When I learned recently that my son will start reading Shakespeare
in 9th grade English next year, I was determined to save him
from my fate. I can still feel the hot shame of sitting in
English class reading Romeo and Juliet and being totally
confused. All around me the other kids chuckled at the double
entendres and nodded thoughtfully at the foreshadowing.
Yes, I know: bad memories of school are a dime a dozen. I
should get over it. But Shakespeare is, for lack of a better
term, a gateway drug to the bulk of English language literature.
So if you don't read Shakespeare, you can't really say you
love James Joyce - even though you do - because you have no
idea how much he was influenced by The Bard. And if you don't
understand Shakespeare, you must busy yourself preparing another
mojito until the smart people have finished comparing Jane
Smiley's A Thousand Acres to King Lear. Shakespeare
has probably influenced literature in other languages, too.
But of course, even if I were fluent in those languages, I
I decided to read Romeo and Juliet to my son and
explain it so he'd continue to love reading and never have
a moment of insecurity or confusion for the rest of his education.
Maybe even for the rest of his life. Pinned to the couch under
my colossal Yale Shakespeare tome, I started to read. He fidgeted.
He sighed. I begged. I bribed. Finally, with some candy and
the promise of Wii time, I was able to secure my son's attention
for a few minutes.
After several pages and a dozen questions that I couldn't
answer, it hit me. I still didn't know what was going on. I
had forgotten, for example, that Romeo was in love with someone
else before the party at the Capulets'. And the Yale collection
was useless because it didn't have any glosses.
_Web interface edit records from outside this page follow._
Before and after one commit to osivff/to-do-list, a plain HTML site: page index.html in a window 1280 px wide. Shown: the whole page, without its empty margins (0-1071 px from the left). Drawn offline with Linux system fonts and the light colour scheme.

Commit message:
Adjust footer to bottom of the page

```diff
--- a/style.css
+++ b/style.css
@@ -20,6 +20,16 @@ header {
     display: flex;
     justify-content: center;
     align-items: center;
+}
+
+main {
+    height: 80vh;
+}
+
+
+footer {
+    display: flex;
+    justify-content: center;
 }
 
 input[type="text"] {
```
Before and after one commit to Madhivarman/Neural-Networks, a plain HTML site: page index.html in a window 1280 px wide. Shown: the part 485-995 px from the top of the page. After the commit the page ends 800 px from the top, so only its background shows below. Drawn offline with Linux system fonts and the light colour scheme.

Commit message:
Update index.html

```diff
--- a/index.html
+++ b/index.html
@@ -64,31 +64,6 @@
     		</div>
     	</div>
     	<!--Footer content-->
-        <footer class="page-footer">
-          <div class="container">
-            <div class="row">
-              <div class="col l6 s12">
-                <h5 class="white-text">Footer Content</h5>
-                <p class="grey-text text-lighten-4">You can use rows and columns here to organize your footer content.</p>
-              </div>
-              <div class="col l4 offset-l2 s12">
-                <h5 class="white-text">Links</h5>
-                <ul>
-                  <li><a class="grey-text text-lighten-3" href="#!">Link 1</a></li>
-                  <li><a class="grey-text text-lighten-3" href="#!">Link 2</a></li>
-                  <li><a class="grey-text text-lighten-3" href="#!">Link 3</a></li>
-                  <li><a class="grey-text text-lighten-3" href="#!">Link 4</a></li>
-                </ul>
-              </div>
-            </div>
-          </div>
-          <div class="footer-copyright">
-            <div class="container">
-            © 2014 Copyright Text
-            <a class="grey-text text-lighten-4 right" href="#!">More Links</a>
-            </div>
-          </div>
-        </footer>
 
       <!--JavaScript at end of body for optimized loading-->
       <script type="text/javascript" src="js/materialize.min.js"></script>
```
It didn't even
have the mingy footnotes that were no help in junior high,
but would have been better than nothing.
Suddenly I wasn't just a clueless parent. I was back in junior
high school. I felt stupid again. Stupid and taller than all
the boys. Buck teeth and a unibrow. I shuddered. If I didn't
pull myself together I was going to transmit my anxiety to
"That's enough reading for now, honey," I said, shoving the
damn thing under the couch.
Ideally, I would have taken him to see the play of Romeo
and Juliet, but there's never a Shakespeare production
around when you need it. My husband, displaying what I consider
to be a flawed side of his personality, actually suggested
I look at CliffsNotes online. I blasted him.
"Look, I may be literarily challenged, but I have do have
a modicum of integrity," I said. "I want Romeo and Juliet to
come alive for us, not to be prechewed pabulum." Secretly,
however, I started to think it might be high time to get some
help, however much like cheating it seemed.
Then last month a small miracle occurred in the children's
section of the Politics and Prose bookstore in Washington,
DC. I discovered a new series of books called Manga Shakespeare.
Put out by SelfMadeHero in
England, the books use Shakespeare's original text (somewhat
condensed) and Japanese comic-book style drawings. Romeo and
Juliet are super cute, with their big eyes and stylized hair.
Their story takes place in modern day Tokyo complete with elevators,
skyscrapers and, at the site of their tragic deaths, taut police
tape sealing off the area. The drawings capture emotions and
actions that were previously hidden in the words that I found
so difficult to understand.
Because I'm a purist at heart, when I read a Manga Shakespeare
book - currently only Romeo and Juliet and Hamlet are
available - I switch back and forth between it and a paperback
Folgers edition of the play. I get the gist of the story from
the former and the glory of Shakespeare's full text from the
latter. Though it's true I got into this with my son's future
in mind, I don't feel like sharing yet. I'm having too much